11-11-2009, 07:17 PM
THANKS!!! Sounds great! My timeline for my project is sometime in 2010 or 2011. :)

andy b.

hwingo
12-27-2009, 01:14 PM
Hi Andy,

I had time over Christmas to make the buttress thread insert holder and to also do some internal threading.

My hole is .930" dia so my "homemade insert holder" just barely fit inside the hole. My threads are 4 TPI and they were cut to a depth of .162". The male piece (cut previously) was 1.250" dia and threads were cut to a depth of .160". The two fit quite nicely.

Enclosed are two images of my threading tool and the finished female piece.

Harold


http://i234.photobucket.com/albums/ee38/hwingo_2007/ButtressThreadcopy2.jpg


http://i234.photobucket.com/albums/ee38/hwingo_2007/ButtressThreadcopy.jpg

Carld
12-27-2009, 02:23 PM
Very nice job Harold and I like the threading bar you made too.

hwingo
12-27-2009, 11:21 PM
Very nice job Harold and I like the threading bar you made too.

Hi Carld,

Thanks for the message. Like all things newly attempted, most are not without some issues. I had slight issues with this first attempt at internal buttress threading. With that being said, on close inspection I definitely experienced "chatter". My tool holder is only .750" dia and though I took only .002" depth cut with each pass, as my threads got deeper visible chatter was detected. I can only assume that had I used a very rigid bar such as the one designed for use with the Carmex 4 TPI buttress thread, chatter would have been practically undetectable on visual inspection.

Toward the end, I made several passes without advancing my cutter with hopes I could rid the surface of visable chatter but for the most part it was to no avail.
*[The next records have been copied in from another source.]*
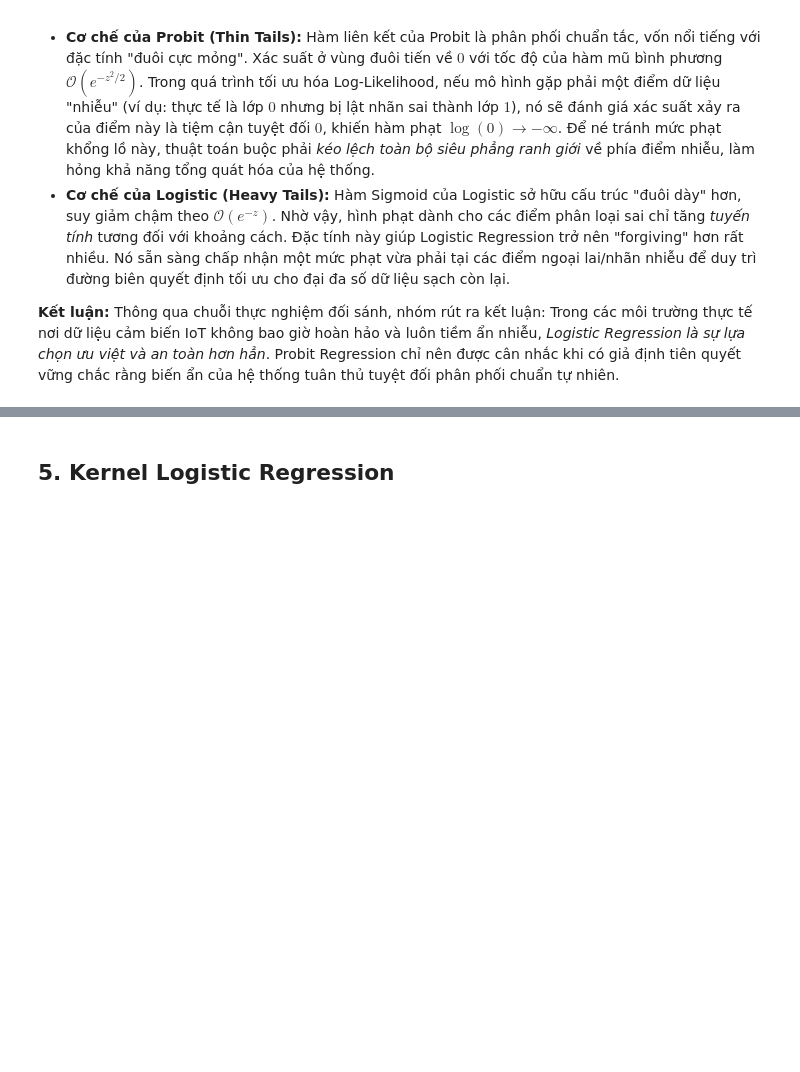
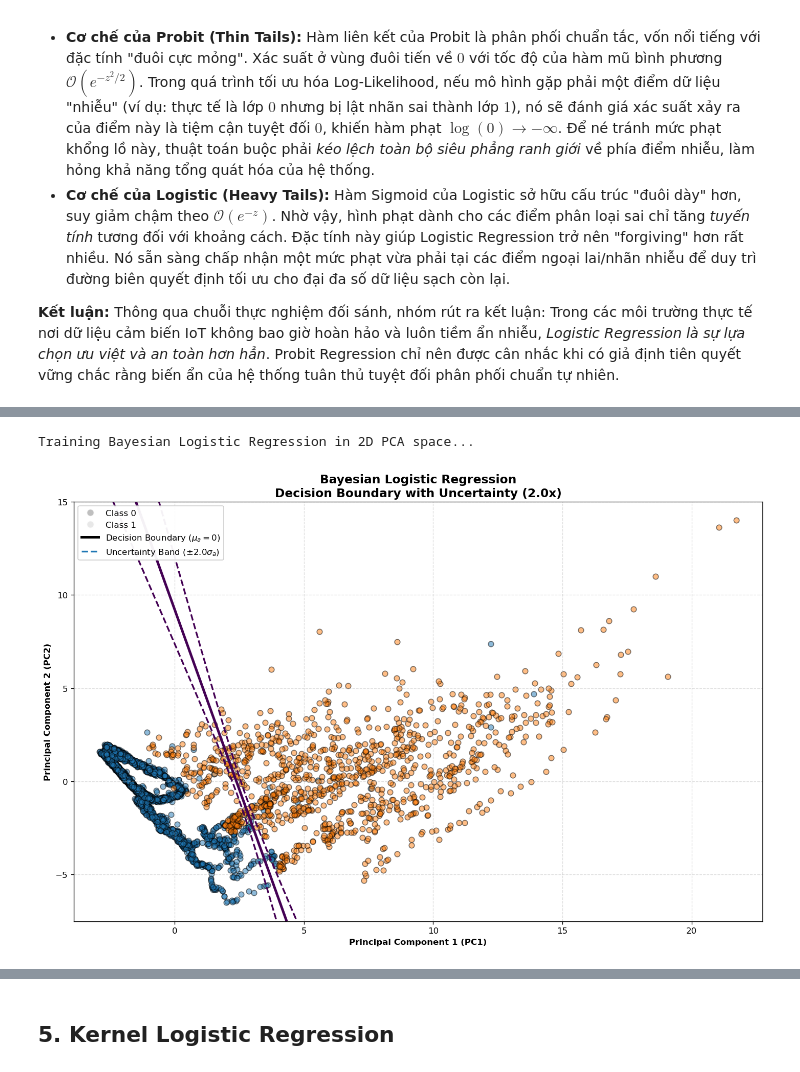
Before and after one commit to ThanhChuong12/Supervised-Learning-Regression-Classification, a Jupyter notebook: code/Part2_Classification/03_advanced_bonus_experiments.ipynb, the cells around one changed output, grey strips where cells are left out. Drawn from its saved outputs; the diff is of its cells as text; code cells hidden in the pictures; blank space fills up the shorter version.

```diff
--- a/code/Part2_Classification/03_advanced_bonus_experiments.ipynb
+++ b/code/Part2_Classification/03_advanced_bonus_experiments.ipynb
@@ -215,0 +340,47 @@ Câu trả lời cốt lõi nằm ở khái niệm *Tail Heaviness* trong lý th
+# %%
+# Dimensionality Reduction (PCA → 2D)
+pca = PCA(n_components=2, random_state=42)
+X_pca = pca.fit_transform(X_train)
+
+# Train Bayesian Logistic Regression in 2D space
+print("Training Bayesian Logistic Regression in 2D PCA space...")
+model_2d = BayesianLogisticRegression(
+    lambda_reg=0.1,
+    method='newton',
+    max_iter=100
+)
+model_2d.fit(X_pca, y_train_bin)
+
+# Create meshgrid for visualization
+x_min, x_max = X_pca[:, 0].min() - 1, X_pca[:, 0].max() + 1
+y_min, y_max = X_pca[:, 1].min() - 1, X_pca[:, 1].max() + 1
+xx, yy = np.meshgrid(
+    np.linspace(x_min, x_max, 300),
+    np.linspace(y_min, y_max, 300)
+)
+grid = np.c_[xx.ravel(), yy.ravel()]
+
+# Compute predictive mean and uncertainty
+proba_grid, sigma_grid = model_2d.predict_proba_with_uncertainty(grid)
+
+# Compute latent mean (mu_a)
+grid_aug = model_2d._add_intercept(grid)
+mu_a_grid = grid_aug @ model_2d.w
+
+# Reshape to meshgrid format
+mu_map = mu_a_grid.reshape(xx.shape)
+sigma_map = sigma_grid.reshape(xx.shape)
+
+# Visualization
+plot_bayesian_decision_boundary_with_uncertainty(
+    X_2d=X_pca,
+    y=y_train_bin,
+    xx=xx,
+    yy=yy,
+    mu_map=mu_map,
+    sigma_map=sigma_map,
+    mag_factor=2.0
+)
+# %% [output]
+Training Bayesian Logistic Regression in 2D PCA space...
+[figure, added]
```
Also changed, not shown: parts of 20 cells of this notebook, 2 other files.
Maybe chatter will be less in 17-4 SS or 4140 (my choice of metals for what I fabricate).

Harold:)

Carld
12-28-2009, 12:41 AM
Tell you what you can try. Take the bar in your hand and with the lathe running at the slowest speed run the bar in to chase the thread. If it hangs at all let go of the bar and hit the foot brake if you have one.

I have done this to chase an internal thread and it does work on V threads or Acme but don't try it on a square thread and that is from the horses mouth that did try it.

andy_b
12-28-2009, 02:09 AM
Harold,

That came out excellent! Thank you for following up!!!!
So, any tips or drawings on the internal holder? The internal cutter is not the same as the external one, correct?

andy b.

hwingo
12-28-2009, 03:58 AM
Andy,

Why would you use the quote at the bottom of your reply from Tattoomike68 when responding to my post? The quote he made was directly pointed at me and was intended to offend me. Turns out that my idea was not "dumb as hell". Have I offended you in some way?

Harold

Machinist-Guide
12-28-2009, 04:54 AM
Buttress threads are used in mechanical stamping presses. They are designed to handle the constant pounding of a high speed press. The face of the thread is a 90deg. that serves as the surface for pushing. The back of the thread is a 45 deg. that serves as a gusset to support the face of the thread.
As for load moving they are good for pushing but not very good for pulling.

oldtiffie
12-28-2009, 10:12 AM
Harold.

Try this for starters:
http://www.google.com.au/search?hl=en&q=strength+of+buttress+threads&btnG=Search&meta=&aq=f&oq=